It remains unclear to what extent Sustainability and Transformation Partnerships are a bid to recreate the ring holding role of strategic health authorities (which were much derided in life and much missed in death). The retrospective fondness for SHAs obviously has deep roots in the system chaos that followed dear old Lord Lansley’s reforms.

2006 And All That

Nostalgia isn’t what it used to be … but thinking about the many imperfections in how we now run the system, I was irresistible drawn back to something the late Professor Aidan Halligan wrote in 2006 for a magazine I used to edit. (The context was that Lord Crisp had just resigned as NHS CE, due to 2005 election related overspending of £1.2 billion during the years of 6 per cent real-terms year-on-year budget growth.)

Aidan’s comments were picked up by the FT’s peerless Nick Timmins, and used against then-PM Tony Blair by then-leader of the opposition David Cameron at PMQs.

So writing this cost Aidan his job as deputy chief medical officer.

Aidan was a grown up: he didn’t mind.

Aidan wrote, “The instinctive, logical, politically right-headed (and completely wrong) response is to focus exclusively on financial recovery. The spirited solution would be to reflect on the expensive lessons learned, and apply the learning.

“This episode in the history of the NHS is a turning point: a propitious moment when a particular action could lead to colossal damage.

“We have learnt that throwing money at the problem only allows us to do more of what we have always done. Any suggestion of real reform has been a deceit: working patterns, practices and customs are at the heart of many capacity issues, and have never been challenged.

“Though their introduction was courageous and appropriate, targets have become an end rather than a means and, together with blinkered performance management, have distorted healthcare priorities and promoted initiatives built on little clinical understanding and massive overmanagement …

“A much greater deficit than any of a financial nature will be the motivational deficit when staff are commanded to perform work of poor quality in a context of uncertain expectations. We need to move from a culture of performance management to one of performance leadership …

“The healthcare system is populated by bright, dedicated, well intentioned people.

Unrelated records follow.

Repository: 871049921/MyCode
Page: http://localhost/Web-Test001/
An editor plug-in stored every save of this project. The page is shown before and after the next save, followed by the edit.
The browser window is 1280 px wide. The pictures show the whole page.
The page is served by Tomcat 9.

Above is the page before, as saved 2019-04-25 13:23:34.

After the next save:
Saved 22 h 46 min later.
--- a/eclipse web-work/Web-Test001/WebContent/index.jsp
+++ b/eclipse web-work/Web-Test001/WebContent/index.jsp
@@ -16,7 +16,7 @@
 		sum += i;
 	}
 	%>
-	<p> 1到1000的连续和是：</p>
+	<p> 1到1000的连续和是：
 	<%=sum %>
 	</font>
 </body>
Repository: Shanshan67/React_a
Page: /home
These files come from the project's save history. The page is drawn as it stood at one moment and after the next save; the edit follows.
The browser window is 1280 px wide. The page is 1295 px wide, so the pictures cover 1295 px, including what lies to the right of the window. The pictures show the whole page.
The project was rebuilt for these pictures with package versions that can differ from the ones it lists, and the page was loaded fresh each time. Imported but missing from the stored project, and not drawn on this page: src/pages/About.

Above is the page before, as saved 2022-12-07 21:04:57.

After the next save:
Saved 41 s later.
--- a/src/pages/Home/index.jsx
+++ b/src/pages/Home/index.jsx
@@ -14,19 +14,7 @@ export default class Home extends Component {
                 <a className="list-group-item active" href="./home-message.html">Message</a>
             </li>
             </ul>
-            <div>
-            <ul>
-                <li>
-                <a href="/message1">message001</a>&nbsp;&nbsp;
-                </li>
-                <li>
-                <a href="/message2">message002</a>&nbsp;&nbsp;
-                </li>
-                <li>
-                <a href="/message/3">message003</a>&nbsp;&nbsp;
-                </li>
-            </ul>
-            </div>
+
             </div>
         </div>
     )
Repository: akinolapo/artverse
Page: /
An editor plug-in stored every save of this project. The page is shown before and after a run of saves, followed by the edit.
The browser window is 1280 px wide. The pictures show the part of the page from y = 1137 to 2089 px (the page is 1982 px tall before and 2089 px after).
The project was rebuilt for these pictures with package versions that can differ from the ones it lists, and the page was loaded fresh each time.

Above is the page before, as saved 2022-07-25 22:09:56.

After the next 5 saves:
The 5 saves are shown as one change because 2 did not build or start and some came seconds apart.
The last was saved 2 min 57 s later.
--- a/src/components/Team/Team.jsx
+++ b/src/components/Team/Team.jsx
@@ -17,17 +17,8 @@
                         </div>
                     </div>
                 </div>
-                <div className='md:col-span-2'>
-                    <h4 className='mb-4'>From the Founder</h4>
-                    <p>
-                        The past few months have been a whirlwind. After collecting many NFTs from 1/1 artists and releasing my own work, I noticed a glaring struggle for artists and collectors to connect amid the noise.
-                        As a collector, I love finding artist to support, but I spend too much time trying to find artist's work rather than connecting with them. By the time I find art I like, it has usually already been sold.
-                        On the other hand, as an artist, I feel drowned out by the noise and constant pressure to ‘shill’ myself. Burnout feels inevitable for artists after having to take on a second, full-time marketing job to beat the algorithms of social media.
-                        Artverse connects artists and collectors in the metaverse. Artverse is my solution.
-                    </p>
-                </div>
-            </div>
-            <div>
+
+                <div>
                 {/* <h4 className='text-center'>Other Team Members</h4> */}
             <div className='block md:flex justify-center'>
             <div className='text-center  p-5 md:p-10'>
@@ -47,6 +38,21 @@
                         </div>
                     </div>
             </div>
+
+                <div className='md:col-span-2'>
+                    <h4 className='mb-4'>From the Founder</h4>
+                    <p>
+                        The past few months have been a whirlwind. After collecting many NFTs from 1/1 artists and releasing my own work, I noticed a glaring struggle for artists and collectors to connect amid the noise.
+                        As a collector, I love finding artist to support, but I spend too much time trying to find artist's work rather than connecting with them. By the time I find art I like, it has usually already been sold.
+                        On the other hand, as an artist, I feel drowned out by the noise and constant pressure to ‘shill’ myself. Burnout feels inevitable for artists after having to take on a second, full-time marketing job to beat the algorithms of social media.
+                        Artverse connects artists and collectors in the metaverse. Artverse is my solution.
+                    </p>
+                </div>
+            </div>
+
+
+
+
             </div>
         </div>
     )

Now is the time to surface that talent in meaningful leadership positions across the NHS and, together with smart processes and enabling technology, allow the best mediocre healthcare service in the world to become truly the very best”.

That was 2006. Aidan was not wrong, was he? And things have got better in some areas, but there is a big vein of truth running through those comments about today’s NHS.

Sometimes, absent friends are never more present.